Without the grant, the town would have to fund the equipment through the capital budget, said Fire Chief David LeBlanc. The department has to replace 42 of the self-contained breathing apparatus units and spare cylinders within three years, before they became obsolete, he said.
“While every grant award is beneficial to the department and the town, this award is particularly timely considering the current budget concerns,” LeBlanc said. “Removing almost $600,000 from the next two years of the capital plan provides some much needed relief to the town of Harwich.”
The plan was to fund the purchase of the new equipment through the capital plan over a two-year period. The initial grant application sought $575,000, and there is an article in the annual town meeting for an additional $20,000 for the town’s contribution.
The units the department is seeking cost between $10,000 and $10,100 each. But FEMA will pay only $7,000 per unit. There were some features the department will be able to do without, LeBlanc said, such as a voice submitter contained in the masks and a second set of straps for the equipment.
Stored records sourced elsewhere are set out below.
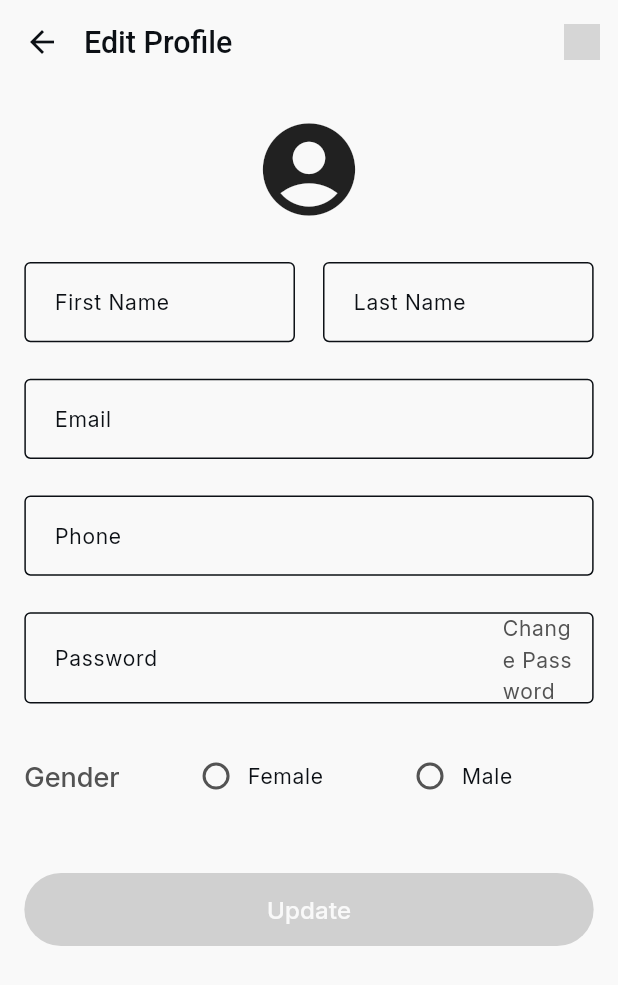
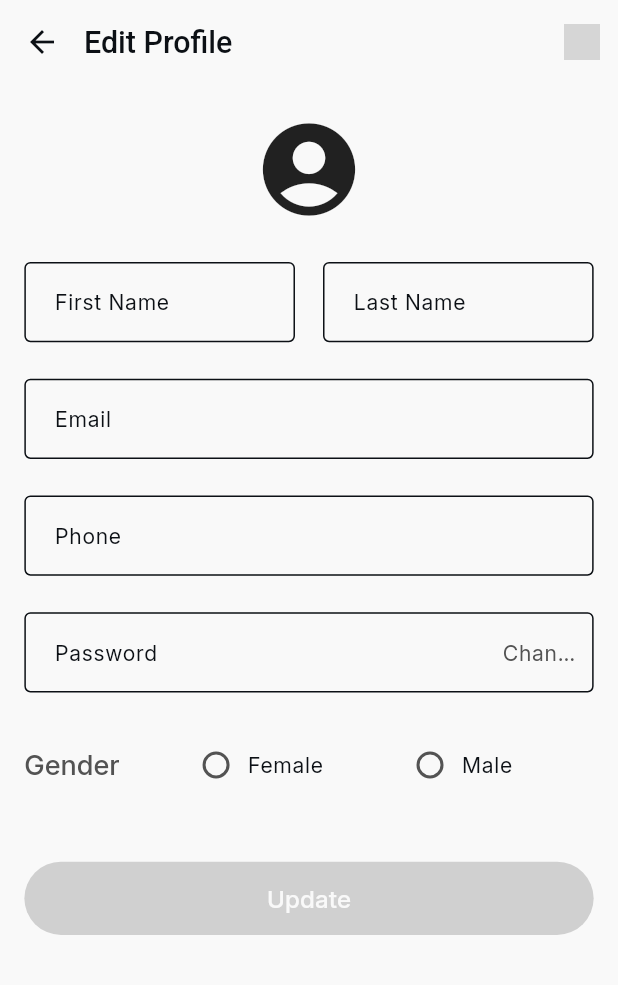
Before and after one commit to Elevate-projects/flowery-tracking-app, a Flutter app: the EditProfileViewBody screen opened directly, on a phone screen of 412 x 824 dp. Shown: the top 985 px of the screen. Run offline on Flutter 3.47's test engine with Material 3 defaults, Android fonts, the phone set to English and light mode, and no system bars; our stand-ins replace another_flushbar, cached_network_image, cloud_firestore, connectivity_plus, dio, easy_localization and 16 more; accounts and stored records are empty; generated files the repository leaves out were written again; grey boxes are pictures that could not be loaded.

Commit message:
feat(FAT1-68):EditVehicle: 1- Add overflow for changePassword

```diff
--- a/lib/core/constants/app_icons.dart
+++ b/lib/core/constants/app_icons.dart
@@ -6,6 +6,7 @@ abstract final class AppIcons {
   static const String home = "assets/icons/home.svg";
   static const String profile = "assets/icons/person.svg";
   static const String location = "assets/icons/location.svg";
+  static const String upload = "assets/icons/upload_03.png";
   static const String phone = "assets/icons/phone.svg";
   static const String whatsapp = "assets/icons/whatsapp.svg";
   static const String notification =  "assets/icons/notification.svg";
--- a/lib/core/constants/app_text.dart
+++ b/lib/core/constants/app_text.dart
@@ -181,8 +181,8 @@ abstract final class AppText {
   static const String gender = "gender";
   static const String genderMale = "genderMale";
   static const String genderFemale = "genderFemale";
+  static const String changePassword = "changePassword";
   static const String failure = "failure";
   static const String success = "success";
-  static const String changePassword = "changePassword";
 
 }
--- a/lib/presentation/edit_profile/view/edit_profile_view_body.dart
+++ b/lib/presentation/edit_profile/view/edit_profile_view_body.dart
@@ -110,7 +110,8 @@ class EditProfileViewBody extends StatelessWidget {
                                 child: Padding(
                                   padding: REdgeInsets.only(right: 8),
                                   child: Text(
-                                    AppText.changePassword.tr(),
+                                    overflow: TextOverflow.ellipsis,
+                                      AppText.changePassword.tr(),
                                     style: theme.textTheme.bodyLarge?.copyWith(
                                       color: theme.colorScheme.shadow,
                                     ),
```
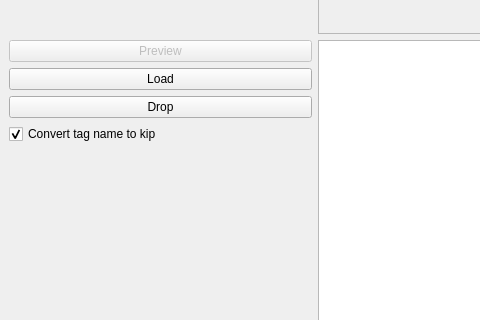
DamirKh/io_ref, file ui/iogen_main.ui: the form before one commit; both pictures show x 0 to 480 and y 234 to 554 of the 1229 by 755 pixel window.
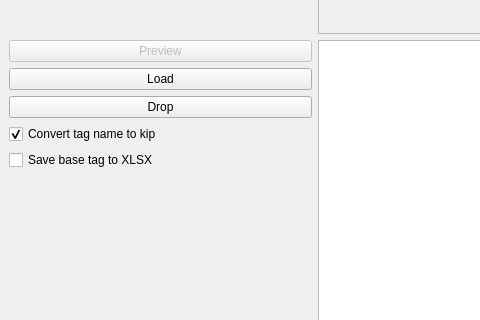
The form after the commit.

Commit message: ver 0.6 "Save Base tag" checkbox added

```diff
--- a/ui/iogen_main.ui
+++ b/ui/iogen_main.ui
@@ -88,6 +88,13 @@
           </property>
          </widget>
         </item>
+        <item>
+         <widget class="QCheckBox" name="checkBox_saveBase">
+          <property name="text">
+           <string>Save base tag to XLSX</string>
+          </property>
+         </widget>
+        </item>
         <item>
          <spacer name="verticalSpacer_3">
           <property name="orientation">
```
Left out of the diff: 2 changed lines with no effect on the pictures. The commit also changes 3 other files.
“We’ll be able to get all 42 and we’ll make it work,” LeBlanc said.
The cylinders now in use are in the final years of their life cycle and no longer meet the National Fire Protection standard, he said. The grant will provide firefighters with better-designed self-contained breathing to reduce injuries and increase overall safety. LeBlanc said the cylinders will be upgraded from a half hour of service time to 45 minutes.
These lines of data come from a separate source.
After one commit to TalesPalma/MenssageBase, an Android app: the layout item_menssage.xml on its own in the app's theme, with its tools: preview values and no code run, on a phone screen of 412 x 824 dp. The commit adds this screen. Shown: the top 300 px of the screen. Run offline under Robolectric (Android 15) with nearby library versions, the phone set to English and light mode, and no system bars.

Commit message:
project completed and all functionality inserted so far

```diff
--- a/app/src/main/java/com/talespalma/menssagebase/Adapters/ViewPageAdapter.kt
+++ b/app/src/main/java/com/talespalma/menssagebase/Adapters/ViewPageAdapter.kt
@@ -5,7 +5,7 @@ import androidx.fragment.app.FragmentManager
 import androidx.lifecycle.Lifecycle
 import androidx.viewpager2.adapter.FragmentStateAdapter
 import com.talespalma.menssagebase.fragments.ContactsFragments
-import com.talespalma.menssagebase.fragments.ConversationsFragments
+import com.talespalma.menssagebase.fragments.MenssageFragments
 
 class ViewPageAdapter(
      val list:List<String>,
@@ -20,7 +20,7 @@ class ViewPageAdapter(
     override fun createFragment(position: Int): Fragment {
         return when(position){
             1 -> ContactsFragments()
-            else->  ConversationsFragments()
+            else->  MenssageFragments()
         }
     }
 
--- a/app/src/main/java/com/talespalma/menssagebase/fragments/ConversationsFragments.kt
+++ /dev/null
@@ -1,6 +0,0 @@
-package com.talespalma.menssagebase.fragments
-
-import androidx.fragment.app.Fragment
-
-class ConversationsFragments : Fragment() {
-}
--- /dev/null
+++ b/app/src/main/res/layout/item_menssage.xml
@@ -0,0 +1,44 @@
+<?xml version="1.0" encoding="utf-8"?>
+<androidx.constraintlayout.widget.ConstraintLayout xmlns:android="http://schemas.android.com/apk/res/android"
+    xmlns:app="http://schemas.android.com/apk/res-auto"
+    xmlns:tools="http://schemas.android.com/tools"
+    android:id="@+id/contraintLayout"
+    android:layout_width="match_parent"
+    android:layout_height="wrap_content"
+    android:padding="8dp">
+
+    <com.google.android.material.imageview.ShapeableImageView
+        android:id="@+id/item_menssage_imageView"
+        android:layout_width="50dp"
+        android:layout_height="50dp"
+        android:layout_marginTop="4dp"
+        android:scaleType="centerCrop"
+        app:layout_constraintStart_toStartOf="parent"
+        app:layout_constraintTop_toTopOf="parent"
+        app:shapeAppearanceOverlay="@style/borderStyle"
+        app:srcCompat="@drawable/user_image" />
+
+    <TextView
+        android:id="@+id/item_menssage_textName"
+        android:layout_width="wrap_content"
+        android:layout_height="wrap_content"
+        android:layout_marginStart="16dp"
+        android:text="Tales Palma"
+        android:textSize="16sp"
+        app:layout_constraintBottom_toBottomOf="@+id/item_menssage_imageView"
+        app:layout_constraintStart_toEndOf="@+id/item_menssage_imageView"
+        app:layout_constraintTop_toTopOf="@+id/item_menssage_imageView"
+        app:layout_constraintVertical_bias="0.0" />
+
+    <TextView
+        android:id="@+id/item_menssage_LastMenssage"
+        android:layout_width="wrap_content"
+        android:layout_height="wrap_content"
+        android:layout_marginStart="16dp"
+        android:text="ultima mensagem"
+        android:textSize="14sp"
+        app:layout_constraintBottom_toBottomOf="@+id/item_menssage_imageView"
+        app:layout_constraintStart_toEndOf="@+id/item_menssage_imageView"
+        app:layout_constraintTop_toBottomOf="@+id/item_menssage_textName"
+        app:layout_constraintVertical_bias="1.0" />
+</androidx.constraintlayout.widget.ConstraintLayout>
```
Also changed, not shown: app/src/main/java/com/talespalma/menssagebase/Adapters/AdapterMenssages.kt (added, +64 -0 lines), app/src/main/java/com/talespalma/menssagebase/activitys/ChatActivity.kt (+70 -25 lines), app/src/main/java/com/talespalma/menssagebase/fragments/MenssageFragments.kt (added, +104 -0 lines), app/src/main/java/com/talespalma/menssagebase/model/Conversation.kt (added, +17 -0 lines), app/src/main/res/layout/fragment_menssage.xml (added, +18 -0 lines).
“The purpose of the Assistance to Firefighters Program is to protect the health and safety of the public and firefighting personnel against fire and fire-related hazards,” LeBlanc said in a press release.
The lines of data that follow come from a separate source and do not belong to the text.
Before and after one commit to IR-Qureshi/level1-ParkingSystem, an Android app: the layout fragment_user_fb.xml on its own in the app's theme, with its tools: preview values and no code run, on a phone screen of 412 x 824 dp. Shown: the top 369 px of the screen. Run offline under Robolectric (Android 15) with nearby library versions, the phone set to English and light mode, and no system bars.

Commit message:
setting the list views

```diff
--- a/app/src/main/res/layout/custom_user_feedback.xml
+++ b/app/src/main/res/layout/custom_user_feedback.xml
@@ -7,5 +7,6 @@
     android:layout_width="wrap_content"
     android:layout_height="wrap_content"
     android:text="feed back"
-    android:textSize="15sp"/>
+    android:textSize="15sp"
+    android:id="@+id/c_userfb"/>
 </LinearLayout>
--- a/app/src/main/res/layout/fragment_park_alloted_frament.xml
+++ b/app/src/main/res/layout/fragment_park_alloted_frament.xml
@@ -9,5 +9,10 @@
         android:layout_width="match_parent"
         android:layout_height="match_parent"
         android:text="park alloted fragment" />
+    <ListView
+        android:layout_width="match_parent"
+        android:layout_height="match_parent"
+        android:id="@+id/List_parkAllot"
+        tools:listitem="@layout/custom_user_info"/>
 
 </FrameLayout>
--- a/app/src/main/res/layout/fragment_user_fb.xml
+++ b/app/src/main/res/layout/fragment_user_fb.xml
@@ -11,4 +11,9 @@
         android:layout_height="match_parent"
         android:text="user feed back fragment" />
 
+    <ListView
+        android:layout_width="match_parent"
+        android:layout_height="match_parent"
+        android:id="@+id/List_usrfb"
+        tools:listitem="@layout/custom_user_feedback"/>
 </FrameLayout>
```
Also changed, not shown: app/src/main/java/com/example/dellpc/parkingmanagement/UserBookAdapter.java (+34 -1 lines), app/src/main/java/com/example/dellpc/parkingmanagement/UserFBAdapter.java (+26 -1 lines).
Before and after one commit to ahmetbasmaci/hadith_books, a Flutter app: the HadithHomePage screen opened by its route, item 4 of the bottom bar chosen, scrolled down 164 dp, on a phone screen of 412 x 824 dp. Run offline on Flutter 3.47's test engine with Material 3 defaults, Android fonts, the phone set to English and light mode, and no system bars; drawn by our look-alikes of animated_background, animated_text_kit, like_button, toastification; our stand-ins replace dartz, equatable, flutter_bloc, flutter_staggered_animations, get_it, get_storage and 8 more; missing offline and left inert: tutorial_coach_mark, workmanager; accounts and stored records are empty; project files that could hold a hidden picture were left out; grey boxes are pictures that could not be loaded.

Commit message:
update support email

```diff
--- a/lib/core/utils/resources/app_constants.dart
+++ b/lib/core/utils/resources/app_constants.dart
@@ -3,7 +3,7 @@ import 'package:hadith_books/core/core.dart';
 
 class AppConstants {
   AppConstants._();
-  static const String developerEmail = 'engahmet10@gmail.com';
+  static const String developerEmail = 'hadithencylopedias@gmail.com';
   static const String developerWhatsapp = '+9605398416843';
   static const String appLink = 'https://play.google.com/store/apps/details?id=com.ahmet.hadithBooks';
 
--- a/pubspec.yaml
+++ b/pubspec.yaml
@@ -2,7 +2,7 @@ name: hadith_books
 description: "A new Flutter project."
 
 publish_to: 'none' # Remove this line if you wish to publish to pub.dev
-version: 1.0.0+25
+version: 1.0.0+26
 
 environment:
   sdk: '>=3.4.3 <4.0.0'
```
The self-contained breathing apparatus in use now is 15 years old. Every five years the apparatus is tested, but regulations allow them to be tested only three times, after which the air packs no longer meet current standards. LeBlanc said once the carbon fiber equipment reaches a certain age it is no longer considered “trustworthy.”
This is the third year in a row the department has been a recipient of a FEMA firefighting grant.
As part of the program, FEMA provides training and guidance through the regional grant offices. Each year the department works closely with David L. Parr, the regional fire program specialist for the grant program, to ensure the requirements of the program are met, the press release said.
“I was surprised we got this one for more than $400,000,” LeBlanc said. “It’s a large number for little Harwich.”
Given the town’s success over the past three years, LeBlanc said he definitely plans to file another grant application next years.